“Never attribute to malice that which can be adequately explained by stupidity, but don’t rule out malice.” I’ve heard this aphorism called “Heinlein’s Razor,” but Wikipedia calls it Hanlon’s razor.
“Everyone loves a morality play. ‘For the wages of sin is death’ is a much more satisfying message than ‘Shit happens.’ We all want events to have meaning.” — Paul Krugman, “How the Case for Austerity had Crumbled,” New York Review of Books, June 5, 2013Krugman is often my source for interesting one-liners or neologisms. […]
Gratuitous quotes, that is. These are just some quotations that I wanted to share on book reviewing: I was going to suggest some hard-won guidelines for responsible reviewing. For instance: First, as in Hippocrates, do no harm. Second, never stoop to score a point or bite an ankle. Third, always understand that in this symbiosis, […]
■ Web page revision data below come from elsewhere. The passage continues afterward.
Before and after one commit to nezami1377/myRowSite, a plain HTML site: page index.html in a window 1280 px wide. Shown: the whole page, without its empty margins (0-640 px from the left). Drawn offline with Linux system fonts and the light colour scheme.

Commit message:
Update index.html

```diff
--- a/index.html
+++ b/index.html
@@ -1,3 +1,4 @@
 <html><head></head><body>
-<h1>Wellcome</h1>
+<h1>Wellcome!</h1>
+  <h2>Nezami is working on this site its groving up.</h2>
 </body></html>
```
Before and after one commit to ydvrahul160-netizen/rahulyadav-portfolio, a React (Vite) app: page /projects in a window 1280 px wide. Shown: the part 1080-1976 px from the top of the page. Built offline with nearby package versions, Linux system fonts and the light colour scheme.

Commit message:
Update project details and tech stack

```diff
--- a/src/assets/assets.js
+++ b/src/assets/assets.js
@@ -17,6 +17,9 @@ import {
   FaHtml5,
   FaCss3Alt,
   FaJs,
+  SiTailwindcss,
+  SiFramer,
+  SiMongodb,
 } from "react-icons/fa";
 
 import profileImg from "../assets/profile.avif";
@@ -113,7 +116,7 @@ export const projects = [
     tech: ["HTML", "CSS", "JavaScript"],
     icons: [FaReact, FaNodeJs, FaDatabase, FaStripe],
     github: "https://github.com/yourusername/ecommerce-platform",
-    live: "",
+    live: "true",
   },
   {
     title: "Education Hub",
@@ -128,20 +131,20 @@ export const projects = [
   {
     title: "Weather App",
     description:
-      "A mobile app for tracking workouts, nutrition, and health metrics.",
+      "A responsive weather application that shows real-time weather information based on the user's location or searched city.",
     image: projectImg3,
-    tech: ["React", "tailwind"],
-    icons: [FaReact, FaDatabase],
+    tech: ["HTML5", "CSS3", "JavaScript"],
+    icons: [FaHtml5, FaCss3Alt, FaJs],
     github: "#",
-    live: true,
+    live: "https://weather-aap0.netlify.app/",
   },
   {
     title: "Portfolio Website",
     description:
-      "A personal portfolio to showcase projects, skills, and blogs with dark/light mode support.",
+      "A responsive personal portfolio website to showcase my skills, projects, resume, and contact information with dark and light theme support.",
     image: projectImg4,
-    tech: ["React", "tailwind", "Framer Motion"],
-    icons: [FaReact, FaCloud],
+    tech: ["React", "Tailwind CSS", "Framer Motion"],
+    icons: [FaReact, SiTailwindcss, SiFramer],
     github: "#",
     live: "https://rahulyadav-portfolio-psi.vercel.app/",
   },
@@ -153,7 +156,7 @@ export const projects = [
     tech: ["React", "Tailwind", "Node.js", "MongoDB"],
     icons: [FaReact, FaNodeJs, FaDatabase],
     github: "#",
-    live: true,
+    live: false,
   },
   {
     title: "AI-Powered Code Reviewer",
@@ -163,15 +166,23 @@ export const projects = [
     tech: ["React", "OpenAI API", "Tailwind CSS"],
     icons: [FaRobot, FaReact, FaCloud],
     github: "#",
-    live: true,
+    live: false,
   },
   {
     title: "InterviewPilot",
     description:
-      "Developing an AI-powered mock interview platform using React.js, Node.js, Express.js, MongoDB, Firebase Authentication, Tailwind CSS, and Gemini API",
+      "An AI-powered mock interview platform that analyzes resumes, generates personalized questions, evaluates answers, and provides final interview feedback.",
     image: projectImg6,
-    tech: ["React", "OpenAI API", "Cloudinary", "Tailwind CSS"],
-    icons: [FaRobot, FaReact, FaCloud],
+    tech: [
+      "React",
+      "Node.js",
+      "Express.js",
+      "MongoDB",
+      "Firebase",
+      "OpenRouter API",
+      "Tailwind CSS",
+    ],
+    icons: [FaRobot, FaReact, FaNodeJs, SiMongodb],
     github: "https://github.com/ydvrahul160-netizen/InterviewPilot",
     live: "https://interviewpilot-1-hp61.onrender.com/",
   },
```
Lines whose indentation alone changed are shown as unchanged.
Terminologist and Economist: Paul Krugman at the 2010 Brooklyn Book Festival. (Photo credit: Wikipedia) “Incestuous Amplification.” What a wonderful phrase, which Paul Krugman describes as “a term for how highly dubious ideas become not just accepted, but viewed as certainties. “Incestuous amplification” happen when a closed group of people repeat the same things to each […]